Let us get the record straight. There is no getting around the NAPLAN scores; there is no getting around the fact that this Premier, Anna Bligh, was the education minister from 2001 to 2005. And what were the scores after five years of ‘the smart state’ under this Premier? Reading scores were the lowest in the country, writing was the lowest in the country, grammar was the lowest in the country, bullying was the highest in the country, numeracy was the lowest in the country and punctuation was the lowest in the country. There is no getting around that and there is no getting around the lack of funding in the area.

The one thing that is absolutely startling and shines like a light is the flurry of excuses that have come out of this administration. We have had ever-increasing attempts to explain away this fall in outcomes for Queensland students, as a reflection of age and maturity, not having a prep year—every imaginable excuse. But what we are left with are committed teachers fighting for what they know is right in a situation where principals are not given the autonomy, independence and power to make their schools better places.

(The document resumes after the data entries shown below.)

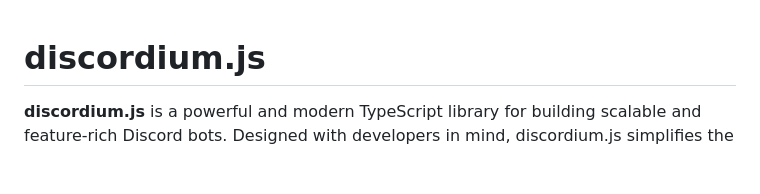
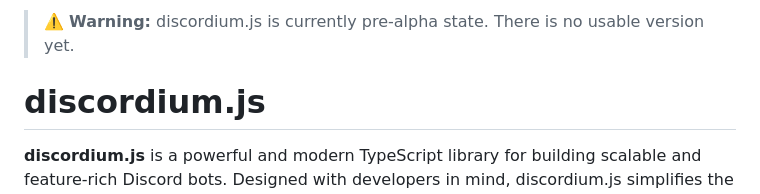
Before and after one commit to discordiumjs/discordium.js, a Markdown page: README.md, the part around the change. Drawn GitHub-style; blank space fills up the shorter version.

Commit message:
Update README.md to include pre-alpha warning for discordium.js

```diff
--- a/README.md
+++ b/README.md
@@ -1,3 +1,5 @@
+> ⚠️ **Warning:** discordium.js is currently pre-alpha state. There is no usable version yet.
+
 # discordium.js
 
 **discordium.js** is a powerful and modern TypeScript library for building scalable and feature-rich Discord bots. Designed with developers in mind, discordium.js simplifies the complexities of the Discord API while providing advanced functionality, clean abstractions, and a delightful developer experience.
```
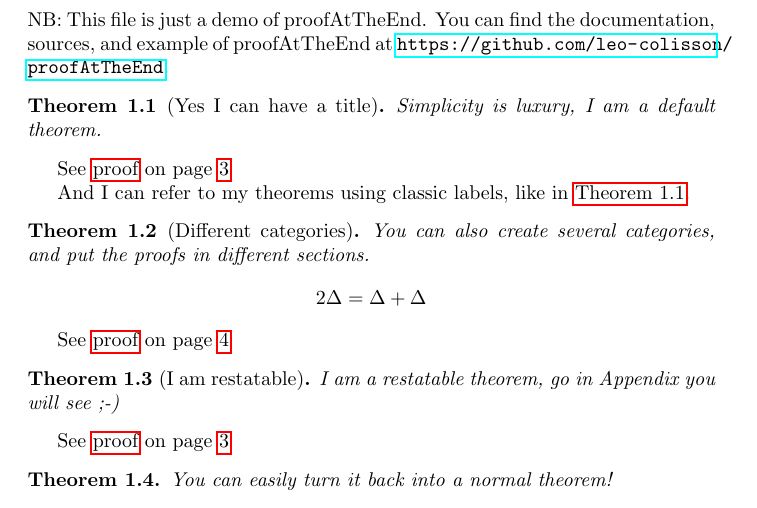
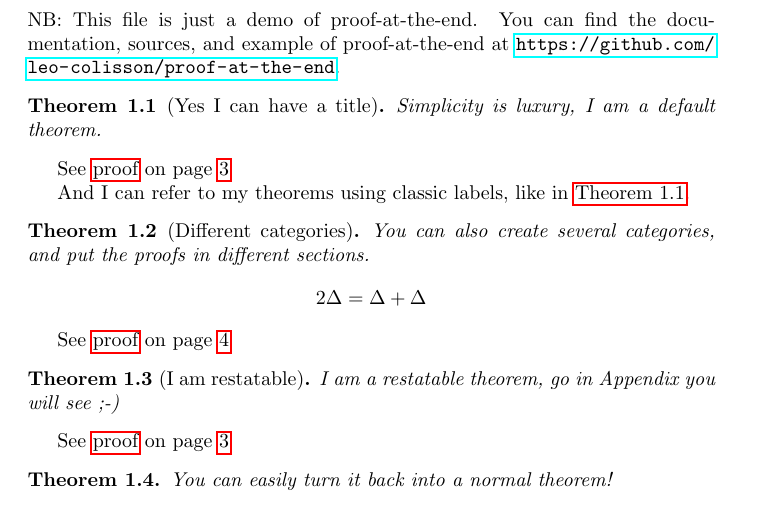
Before and after one commit to leo-colisson/proof-at-the-end, a LaTeX document (demo.tex, which reads proof-at-the-end.sty): part of page 1 of 4, cut so that both start at the same text. Compiled offline with pdfLaTeX.

Commit message:
Change back to proof-at-the-end after advice from email

```diff
--- a/demo.tex
+++ b/demo.tex
@@ -2,12 +2,12 @@
 
 \usepackage{amssymb, amsthm, amsmath}
 \usepackage{hyperref}
-% Load the package (put the proofAtTheEnd.sty file in the working directory)
-\usepackage{proofAtTheEnd} % with default options...
+% Load the package (put the proof-at-the-end.sty file in the working directory)
+\usepackage{proof-at-the-end} % with default options...
 % Or by putting in the 'conf' option the default configuration you want:
-%\usepackage[conf={normal, one big link}]{proofAtTheEnd}
-%\usepackage[conf={normal, one big link=Goto proof}]{proofAtTheEnd}
-%\usepackage[conf={one big link translated=Aller à la preuve page}]{proofAtTheEnd}
+%\usepackage[conf={normal, one big link}]{proof-at-the-end}
+%\usepackage[conf={normal, one big link=Goto proof}]{proof-at-the-end}
+%\usepackage[conf={one big link translated=Aller à la preuve page}]{proof-at-the-end}
 
 %%% If you want to use options with macros, you cannot
 % use directly the package options, so just modify
@@ -48,9 +48,9 @@
 
 \begin{document}
 
-\section{Demo of proofAtTheEnd}
+\section{Demo of proof-at-the-end}
 
-NB: This file is just a demo of proofAtTheEnd.  You can find the documentation, sources, and example of proofAtTheEnd at \url{https://github.com/leo-colisson/proofAtTheEnd}.
+NB: This file is just a demo of proof-at-the-end.  You can find the documentation, sources, and example of proof-at-the-end at \url{https://github.com/leo-colisson/proof-at-the-end}.
 
 % And use \theoremProofEnd[<package options>]{theorem environment name}[Title]{Theorem}{Optional proof}
 \begin{theoremEnd}{thm}[Yes I can have a title]
--- a/proofAtTheEnd.sty
+++ b/proof-at-the-end.sty
@@ -1,5 +1,5 @@
 \NeedsTeXFormat{LaTeX2e}
-\ProvidesPackage{proofAtTheEnd}[2019/05/06 A package to move proofs in appendix]
+\ProvidesPackage{proof-at-the-end}[2019/05/06 A package to move proofs in appendix]
 
 \RequirePackage{etoolbox}
 \RequirePackage{hyperref}
```
Also changed, not shown: Makefile, README.md, demo.pdf, proof-at-the-end.sty (6 more changed lines).
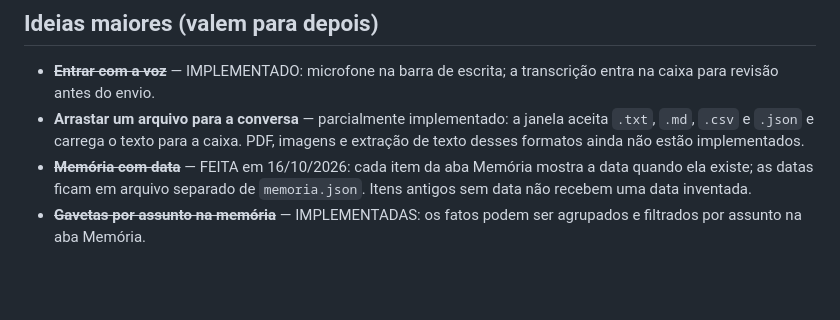
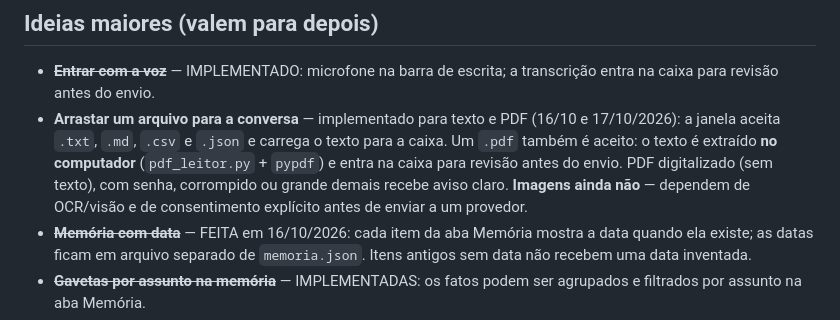
Before and after one commit to Wolffiiee/Eye-of-Thundera, a Markdown page: IDEIAS.md, the part around the change. Drawn GitHub-style; blank space fills up the shorter version.

Commit message:
docs-ideias-pdf-feito

```diff
--- a/IDEIAS.md
+++ b/IDEIAS.md
@@ -91,7 +91,7 @@ conversa de semana passada ("aquela do bolo de cenoura").
 ## Ideias maiores (valem para depois)
 
 - ~~**Entrar com a voz**~~ — IMPLEMENTADO: microfone na barra de escrita; a transcrição entra na caixa para revisão antes do envio.
-- **Arrastar um arquivo para a conversa** — parcialmente implementado: a janela aceita `.txt`, `.md`, `.csv` e `.json` e carrega o texto para a caixa. PDF, imagens e extração de texto desses formatos ainda não estão implementados.
+- **Arrastar um arquivo para a conversa** — implementado para texto e PDF (16/10 e 17/10/2026): a janela aceita `.txt`, `.md`, `.csv` e `.json` e carrega o texto para a caixa. Um `.pdf` também é aceito: o texto é extraído **no computador** (`pdf_leitor.py` + `pypdf`) e entra na caixa para revisão antes do envio. PDF digitalizado (sem texto), com senha, corrompido ou grande demais recebe aviso claro. **Imagens ainda não** — dependem de OCR/visão e de consentimento explícito antes de enviar a um provedor.
 - ~~**Memória com data**~~ — FEITA em 16/10/2026: cada item da aba Memória mostra a data quando ela existe; as datas ficam em arquivo separado de `memoria.json`. Itens antigos sem data não recebem uma data inventada.
 - ~~**Gavetas por assunto na memória**~~ — IMPLEMENTADAS: os fatos podem ser agrupados e filtrados por assunto na aba Memória.
 - ~~**Exportar tudo**~~ - **FEITO em 16/10/2026**: botão "Fazer cópia agora" em Configurações > Conversa, que copia conversas, memória e chaves num `.zip` no OneDrive. É o mesmo que o `9 - Fazer backup dos meus dados.bat`, com a mesma função.
```
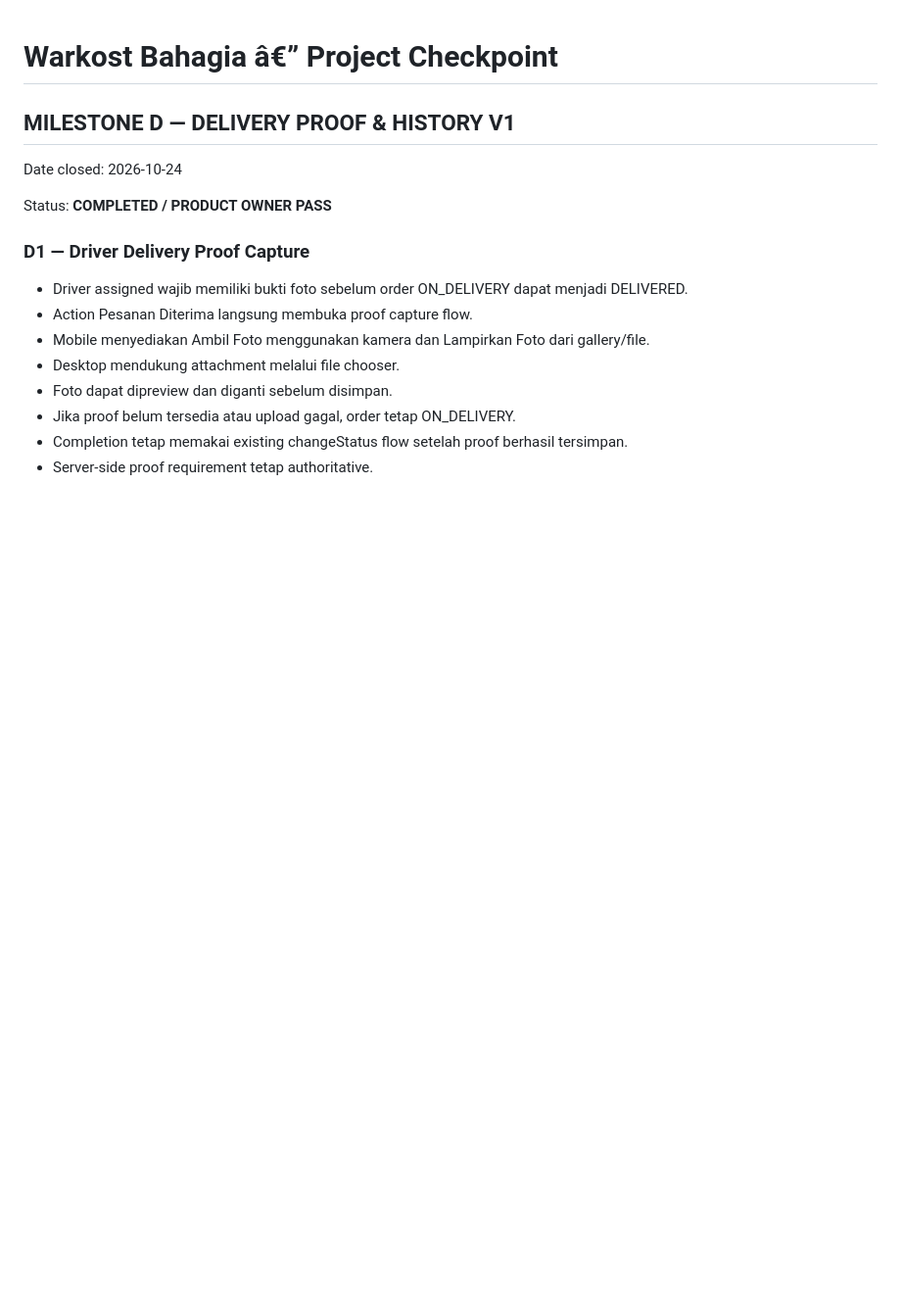
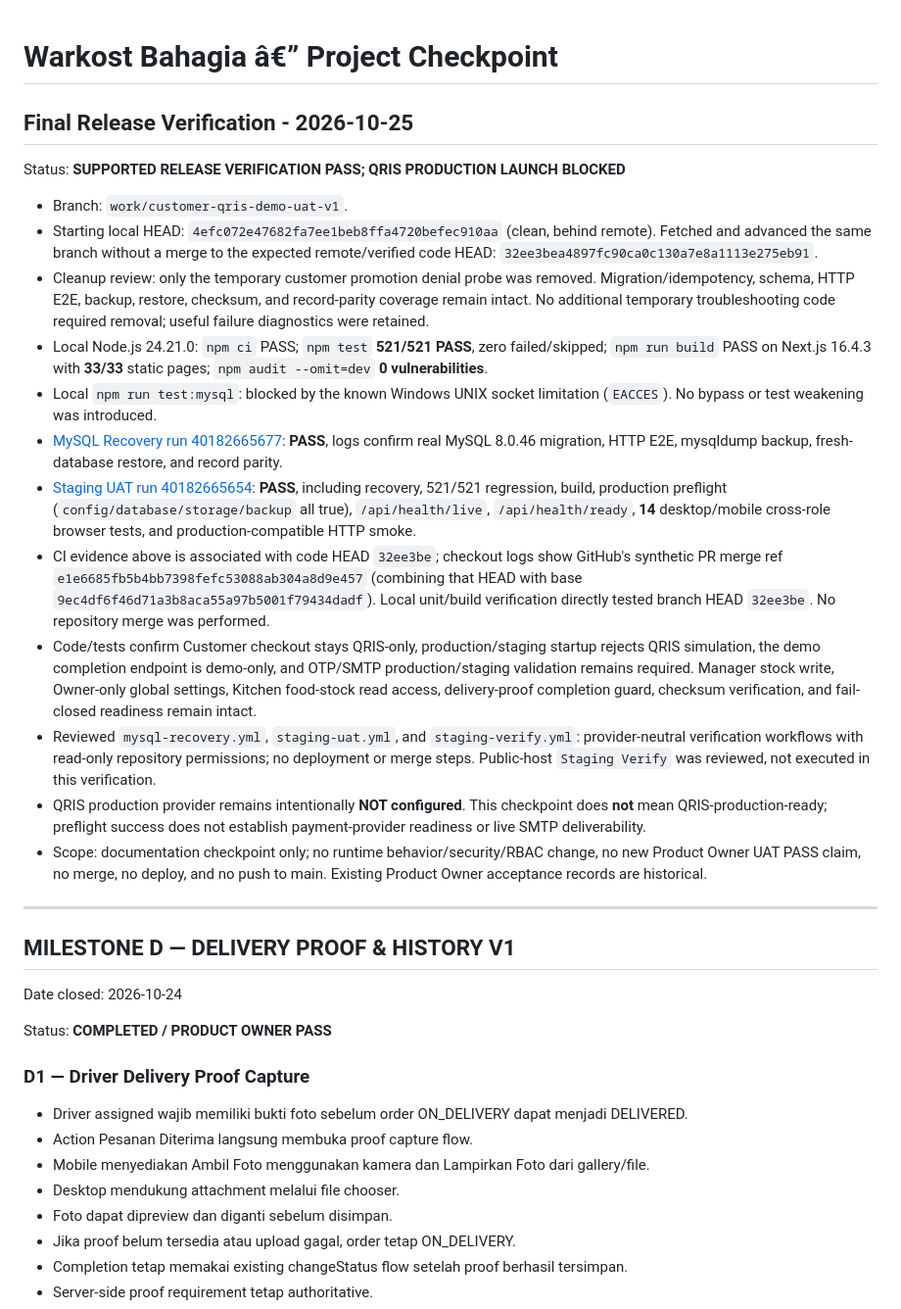
Before and after one commit to anwars750-spec/warkost-bahagia, a Markdown page: PROJECT_CHECKPOINT.md, the part around the change. Shown at 98% size. GitHub-like rendering; blank space fills up the shorter version.

Commit message:
docs(checkpoint): record final release verification

```diff
--- a/PROJECT_CHECKPOINT.md
+++ b/PROJECT_CHECKPOINT.md
@@ -1,4 +1,23 @@
 # Warkost Bahagia â€” Project Checkpoint
+
+## Final Release Verification - 2026-10-25
+
+Status: **SUPPORTED RELEASE VERIFICATION PASS; QRIS PRODUCTION LAUNCH BLOCKED**
+
+- Branch: `work/customer-qris-demo-uat-v1`.
+- Starting local HEAD: `4efc072e47682fa7ee1beb8ffa4720befec910aa` (clean, behind remote). Fetched and advanced the same branch without a merge to the expected remote/verified code HEAD: `32ee3bea4897fc90ca0c130a7e8a1113e275eb91`.
+- Cleanup review: only the temporary customer promotion denial probe was removed. Migration/idempotency, schema, HTTP E2E, backup, restore, checksum, and record-parity coverage remain intact. No additional temporary troubleshooting code required removal; useful failure diagnostics were retained.
+- Local Node.js 24.21.0: `npm ci` PASS; `npm test` **521/521 PASS**, zero failed/skipped; `npm run build` PASS on Next.js 16.4.3 with **33/33** static pages; `npm audit --omit=dev` **0 vulnerabilities**.
+- Local `npm run test:mysql`: blocked by the known Windows UNIX socket limitation (`EACCES`). No bypass or test weakening was introduced.
+- [MySQL Recovery run 40182665677](https://github.com/anwars750-spec/warkost-bahagia/actions/runs/40182665677): **PASS**, logs confirm real MySQL 8.0.46 migration, HTTP E2E, mysqldump backup, fresh-database restore, and record parity.
+- [Staging UAT run 40182665654](https://github.com/anwars750-spec/warkost-bahagia/actions/runs/40182665654): **PASS**, including recovery, 521/521 regression, build, production preflight (`config/database/storage/backup` all true), `/api/health/live`, `/api/health/ready`, **14** desktop/mobile cross-role browser tests, and production-compatible HTTP smoke.
+- CI evidence above is associated with code HEAD `32ee3be`; checkout logs show GitHub's synthetic PR merge ref `e1e6685fb5b4bb7398fefc53088ab304a8d9e457` (combining that HEAD with base `9ec4df6f46d71a3b8aca55a97b5001f79434dadf`). Local unit/build verification directly tested branch HEAD `32ee3be`. No repository merge was performed.
+- Code/tests confirm Customer checkout stays QRIS-only, production/staging startup rejects QRIS simulation, the demo completion endpoint is demo-only, and OTP/SMTP production/staging validation remains required. Manager stock write, Owner-only global settings, Kitchen food-stock read access, delivery-proof completion guard, checksum verification, and fail-closed readiness remain intact.
+- Reviewed `mysql-recovery.yml`, `staging-uat.yml`, and `staging-verify.yml`: provider-neutral verification workflows with read-only repository permissions; no deployment or merge steps. Public-host `Staging Verify` was reviewed, not executed in this verification.
+- QRIS production provider remains intentionally **NOT configured**. This checkpoint does **not** mean QRIS-production-ready; preflight success does not establish payment-provider readiness or live SMTP deliverability.
+- Scope: documentation checkpoint only; no runtime behavior/security/RBAC change, no new Product Owner UAT PASS claim, no merge, no deploy, and no push to main. Existing Product Owner acceptance records are historical.
+
+---
 
 ## MILESTONE D — DELIVERY PROOF & HISTORY V1
 
```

I phoned one of my principals and I said: ‘Give me a rough idea of how much you can spend in a discretionary way on your school.’ They said, ‘In a discretionary way—the money that I can actually devote to maintenance in my school? Mine is a band 4-5 school. Andrew, my budget is about $20,000 to $25,000 a year to spend on maintenance.’ That is an enormous shame. Take that figure and apply it to this structured debt arrangement—which is theft; it is transfer of resources straight to the private sector for schools that this state administration cannot build. And it is good to see a Queensland Labor MP here tonight facing that music, because that arrangement is simply transferring $700 million into the private sector for the privilege of hiding debt on behalf of the government—and that is the shame. That is the shame: this government that claimed a $15 billion GFC-induced bailout now discovers that it is $2.7 billion. But they will still sell off all those assets: the Port of Brisbane, the motorways, the rail, the forestry—poof, all gone in a puff of smoke. All of the dividends for the future have been lost to our children and grandchildren. All of that case for sell-offs was built on GFC-induced deficits which never materialised. All we have is government-induced debt and mismanagement, and the teachers and principals in the Queensland state system suffer as a result of the Bligh administration.